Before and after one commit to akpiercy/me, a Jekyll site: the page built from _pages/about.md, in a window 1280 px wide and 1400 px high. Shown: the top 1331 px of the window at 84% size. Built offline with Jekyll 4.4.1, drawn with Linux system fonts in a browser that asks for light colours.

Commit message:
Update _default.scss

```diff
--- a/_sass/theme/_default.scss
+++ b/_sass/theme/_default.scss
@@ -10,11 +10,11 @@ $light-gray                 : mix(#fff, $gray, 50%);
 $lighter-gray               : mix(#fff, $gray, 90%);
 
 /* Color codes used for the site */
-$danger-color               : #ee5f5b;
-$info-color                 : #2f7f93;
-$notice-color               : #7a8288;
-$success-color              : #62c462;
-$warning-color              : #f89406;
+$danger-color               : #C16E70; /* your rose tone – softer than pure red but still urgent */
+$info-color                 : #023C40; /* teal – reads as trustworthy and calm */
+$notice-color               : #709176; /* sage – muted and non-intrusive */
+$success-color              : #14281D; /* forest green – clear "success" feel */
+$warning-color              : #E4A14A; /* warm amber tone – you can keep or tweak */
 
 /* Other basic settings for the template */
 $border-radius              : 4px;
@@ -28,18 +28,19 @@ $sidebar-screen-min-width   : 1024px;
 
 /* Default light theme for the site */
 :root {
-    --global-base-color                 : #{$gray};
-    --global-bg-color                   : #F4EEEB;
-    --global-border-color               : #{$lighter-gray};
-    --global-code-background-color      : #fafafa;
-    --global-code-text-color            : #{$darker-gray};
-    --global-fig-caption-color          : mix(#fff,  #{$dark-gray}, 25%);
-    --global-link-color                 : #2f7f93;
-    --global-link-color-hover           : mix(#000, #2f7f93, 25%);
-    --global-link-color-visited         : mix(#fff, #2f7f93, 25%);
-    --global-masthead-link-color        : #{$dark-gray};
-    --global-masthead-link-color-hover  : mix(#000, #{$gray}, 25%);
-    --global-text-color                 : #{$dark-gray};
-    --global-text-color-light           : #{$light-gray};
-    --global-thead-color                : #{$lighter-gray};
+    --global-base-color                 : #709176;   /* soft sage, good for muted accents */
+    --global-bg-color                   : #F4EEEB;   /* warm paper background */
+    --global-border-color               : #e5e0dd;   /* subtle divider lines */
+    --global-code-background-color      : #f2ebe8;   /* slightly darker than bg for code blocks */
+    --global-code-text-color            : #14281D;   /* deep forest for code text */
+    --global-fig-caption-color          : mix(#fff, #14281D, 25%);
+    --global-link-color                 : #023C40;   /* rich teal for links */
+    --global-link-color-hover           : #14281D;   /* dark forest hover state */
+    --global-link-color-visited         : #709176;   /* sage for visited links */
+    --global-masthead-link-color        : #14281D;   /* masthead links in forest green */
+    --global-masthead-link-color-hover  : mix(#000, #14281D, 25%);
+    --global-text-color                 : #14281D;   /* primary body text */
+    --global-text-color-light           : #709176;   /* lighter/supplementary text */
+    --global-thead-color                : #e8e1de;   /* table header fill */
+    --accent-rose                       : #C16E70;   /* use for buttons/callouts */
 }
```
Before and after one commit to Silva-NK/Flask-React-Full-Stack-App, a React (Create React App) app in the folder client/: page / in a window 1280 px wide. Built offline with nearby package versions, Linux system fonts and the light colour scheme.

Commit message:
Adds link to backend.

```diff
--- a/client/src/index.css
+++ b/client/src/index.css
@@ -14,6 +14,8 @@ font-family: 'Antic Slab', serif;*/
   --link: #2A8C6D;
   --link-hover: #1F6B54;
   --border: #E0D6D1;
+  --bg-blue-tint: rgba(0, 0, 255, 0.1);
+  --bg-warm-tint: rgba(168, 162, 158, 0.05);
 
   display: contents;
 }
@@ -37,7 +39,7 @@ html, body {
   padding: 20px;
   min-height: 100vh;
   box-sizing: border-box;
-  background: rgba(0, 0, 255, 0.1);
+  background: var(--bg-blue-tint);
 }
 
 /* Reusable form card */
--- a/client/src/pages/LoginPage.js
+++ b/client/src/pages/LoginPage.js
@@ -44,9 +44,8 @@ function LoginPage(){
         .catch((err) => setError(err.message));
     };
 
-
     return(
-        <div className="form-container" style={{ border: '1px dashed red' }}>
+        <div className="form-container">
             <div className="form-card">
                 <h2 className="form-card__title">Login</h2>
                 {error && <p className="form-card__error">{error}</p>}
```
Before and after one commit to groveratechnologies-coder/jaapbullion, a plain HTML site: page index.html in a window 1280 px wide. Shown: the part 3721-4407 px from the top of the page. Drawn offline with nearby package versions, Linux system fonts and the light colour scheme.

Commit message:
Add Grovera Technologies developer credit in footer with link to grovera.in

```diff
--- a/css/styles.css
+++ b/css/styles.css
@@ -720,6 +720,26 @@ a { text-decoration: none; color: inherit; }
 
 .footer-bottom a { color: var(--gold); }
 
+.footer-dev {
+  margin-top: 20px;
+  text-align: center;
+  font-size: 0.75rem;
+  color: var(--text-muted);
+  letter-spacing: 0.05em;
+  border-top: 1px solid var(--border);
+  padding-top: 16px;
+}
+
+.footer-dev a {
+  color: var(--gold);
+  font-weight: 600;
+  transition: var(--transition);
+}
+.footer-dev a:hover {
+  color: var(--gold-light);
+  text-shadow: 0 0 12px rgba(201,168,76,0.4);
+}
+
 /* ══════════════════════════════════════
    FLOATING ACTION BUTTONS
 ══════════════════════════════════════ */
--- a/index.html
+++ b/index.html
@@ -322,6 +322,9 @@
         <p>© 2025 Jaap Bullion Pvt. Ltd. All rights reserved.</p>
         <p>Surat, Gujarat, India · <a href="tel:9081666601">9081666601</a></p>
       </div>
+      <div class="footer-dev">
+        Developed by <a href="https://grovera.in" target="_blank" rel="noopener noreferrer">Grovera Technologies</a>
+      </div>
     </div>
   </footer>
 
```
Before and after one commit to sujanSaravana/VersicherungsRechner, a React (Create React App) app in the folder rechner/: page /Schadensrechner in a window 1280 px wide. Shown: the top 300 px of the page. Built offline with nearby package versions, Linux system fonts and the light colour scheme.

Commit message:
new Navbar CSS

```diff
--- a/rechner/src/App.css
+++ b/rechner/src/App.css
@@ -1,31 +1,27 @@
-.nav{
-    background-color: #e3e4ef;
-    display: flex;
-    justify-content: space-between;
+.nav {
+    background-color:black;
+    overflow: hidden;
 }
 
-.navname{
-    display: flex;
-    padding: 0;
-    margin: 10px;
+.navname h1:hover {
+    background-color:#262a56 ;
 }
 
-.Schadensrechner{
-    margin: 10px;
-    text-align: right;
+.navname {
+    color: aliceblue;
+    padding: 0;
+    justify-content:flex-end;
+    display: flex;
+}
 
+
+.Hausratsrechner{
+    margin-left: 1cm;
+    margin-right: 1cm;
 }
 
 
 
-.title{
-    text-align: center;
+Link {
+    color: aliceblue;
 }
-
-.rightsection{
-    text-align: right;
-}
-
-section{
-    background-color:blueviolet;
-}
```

_ _ _ _ _ _ _

Retype the material above in full, with nothing altered.

Before and after one commit to akpiercy/me, a Jekyll site: the page built from _pages/about.md, in a window 1280 px wide and 1400 px high. Shown: the top 1331 px of the window at 84% size. Built offline with Jekyll 4.4.1, drawn with Linux system fonts in a browser that asks for light colours.

Commit message:
Update _default.scss

```diff
--- a/_sass/theme/_default.scss
+++ b/_sass/theme/_default.scss
@@ -10,11 +10,11 @@ $light-gray                 : mix(#fff, $gray, 50%);
 $lighter-gray               : mix(#fff, $gray, 90%);
 
 /* Color codes used for the site */
-$danger-color               : #ee5f5b;
-$info-color                 : #2f7f93;
-$notice-color               : #7a8288;
-$success-color              : #62c462;
-$warning-color              : #f89406;
+$danger-color               : #C16E70; /* your rose tone – softer than pure red but still urgent */
+$info-color                 : #023C40; /* teal – reads as trustworthy and calm */
+$notice-color               : #709176; /* sage – muted and non-intrusive */
+$success-color              : #14281D; /* forest green – clear "success" feel */
+$warning-color              : #E4A14A; /* warm amber tone – you can keep or tweak */
 
 /* Other basic settings for the template */
 $border-radius              : 4px;
@@ -28,18 +28,19 @@ $sidebar-screen-min-width   : 1024px;
 
 /* Default light theme for the site */
 :root {
-    --global-base-color                 : #{$gray};
-    --global-bg-color                   : #F4EEEB;
-    --global-border-color               : #{$lighter-gray};
-    --global-code-background-color      : #fafafa;
-    --global-code-text-color            : #{$darker-gray};
-    --global-fig-caption-color          : mix(#fff,  #{$dark-gray}, 25%);
-    --global-link-color                 : #2f7f93;
-    --global-link-color-hover           : mix(#000, #2f7f93, 25%);
-    --global-link-color-visited         : mix(#fff, #2f7f93, 25%);
-    --global-masthead-link-color        : #{$dark-gray};
-    --global-masthead-link-color-hover  : mix(#000, #{$gray}, 25%);
-    --global-text-color                 : #{$dark-gray};
-    --global-text-color-light           : #{$light-gray};
-    --global-thead-color                : #{$lighter-gray};
+    --global-base-color                 : #709176;   /* soft sage, good for muted accents */
+    --global-bg-color                   : #F4EEEB;   /* warm paper background */
+    --global-border-color               : #e5e0dd;   /* subtle divider lines */
+    --global-code-background-color      : #f2ebe8;   /* slightly darker than bg for code blocks */
+    --global-code-text-color            : #14281D;   /* deep forest for code text */
+    --global-fig-caption-color          : mix(#fff, #14281D, 25%);
+    --global-link-color                 : #023C40;   /* rich teal for links */
+    --global-link-color-hover           : #14281D;   /* dark forest hover state */
+    --global-link-color-visited         : #709176;   /* sage for visited links */
+    --global-masthead-link-color        : #14281D;   /* masthead links in forest green */
+    --global-masthead-link-color-hover  : mix(#000, #14281D, 25%);
+    --global-text-color                 : #14281D;   /* primary body text */
+    --global-text-color-light           : #709176;   /* lighter/supplementary text */
+    --global-thead-color                : #e8e1de;   /* table header fill */
+    --accent-rose                       : #C16E70;   /* use for buttons/callouts */
 }
```
Before and after one commit to Silva-NK/Flask-React-Full-Stack-App, a React (Create React App) app in the folder client/: page / in a window 1280 px wide. Built offline with nearby package versions, Linux system fonts and the light colour scheme.

Commit message:
Adds link to backend.

```diff
--- a/client/src/index.css
+++ b/client/src/index.css
@@ -14,6 +14,8 @@ font-family: 'Antic Slab', serif;*/
   --link: #2A8C6D;
   --link-hover: #1F6B54;
   --border: #E0D6D1;
+  --bg-blue-tint: rgba(0, 0, 255, 0.1);
+  --bg-warm-tint: rgba(168, 162, 158, 0.05);
 
   display: contents;
 }
@@ -37,7 +39,7 @@ html, body {
   padding: 20px;
   min-height: 100vh;
   box-sizing: border-box;
-  background: rgba(0, 0, 255, 0.1);
+  background: var(--bg-blue-tint);
 }
 
 /* Reusable form card */
--- a/client/src/pages/LoginPage.js
+++ b/client/src/pages/LoginPage.js
@@ -44,9 +44,8 @@ function LoginPage(){
         .catch((err) => setError(err.message));
     };
 
-
     return(
-        <div className="form-container" style={{ border: '1px dashed red' }}>
+        <div className="form-container">
             <div className="form-card">
                 <h2 className="form-card__title">Login</h2>
                 {error && <p className="form-card__error">{error}</p>}
```
Before and after one commit to groveratechnologies-coder/jaapbullion, a plain HTML site: page index.html in a window 1280 px wide. Shown: the part 3721-4407 px from the top of the page. Drawn offline with nearby package versions, Linux system fonts and the light colour scheme.

Commit message:
Add Grovera Technologies developer credit in footer with link to grovera.in

```diff
--- a/css/styles.css
+++ b/css/styles.css
@@ -720,6 +720,26 @@ a { text-decoration: none; color: inherit; }
 
 .footer-bottom a { color: var(--gold); }
 
+.footer-dev {
+  margin-top: 20px;
+  text-align: center;
+  font-size: 0.75rem;
+  color: var(--text-muted);
+  letter-spacing: 0.05em;
+  border-top: 1px solid var(--border);
+  padding-top: 16px;
+}
+
+.footer-dev a {
+  color: var(--gold);
+  font-weight: 600;
+  transition: var(--transition);
+}
+.footer-dev a:hover {
+  color: var(--gold-light);
+  text-shadow: 0 0 12px rgba(201,168,76,0.4);
+}
+
 /* ══════════════════════════════════════
    FLOATING ACTION BUTTONS
 ══════════════════════════════════════ */
--- a/index.html
+++ b/index.html
@@ -322,6 +322,9 @@
         <p>© 2025 Jaap Bullion Pvt. Ltd. All rights reserved.</p>
         <p>Surat, Gujarat, India · <a href="tel:9081666601">9081666601</a></p>
       </div>
+      <div class="footer-dev">
+        Developed by <a href="https://grovera.in" target="_blank" rel="noopener noreferrer">Grovera Technologies</a>
+      </div>
     </div>
   </footer>
 
```
Before and after one commit to sujanSaravana/VersicherungsRechner, a React (Create React App) app in the folder rechner/: page /Schadensrechner in a window 1280 px wide. Shown: the top 300 px of the page. Built offline with nearby package versions, Linux system fonts and the light colour scheme.

Commit message:
new Navbar CSS

```diff
--- a/rechner/src/App.css
+++ b/rechner/src/App.css
@@ -1,31 +1,27 @@
-.nav{
-    background-color: #e3e4ef;
-    display: flex;
-    justify-content: space-between;
+.nav {
+    background-color:black;
+    overflow: hidden;
 }
 
-.navname{
-    display: flex;
-    padding: 0;
-    margin: 10px;
+.navname h1:hover {
+    background-color:#262a56 ;
 }
 
-.Schadensrechner{
-    margin: 10px;
-    text-align: right;
+.navname {
+    color: aliceblue;
+    padding: 0;
+    justify-content:flex-end;
+    display: flex;
+}
 
+
+.Hausratsrechner{
+    margin-left: 1cm;
+    margin-right: 1cm;
 }
 
 
 
-.title{
-    text-align: center;
+Link {
+    color: aliceblue;
 }
-
-.rightsection{
-    text-align: right;
-}
-
-section{
-    background-color:blueviolet;
-}
```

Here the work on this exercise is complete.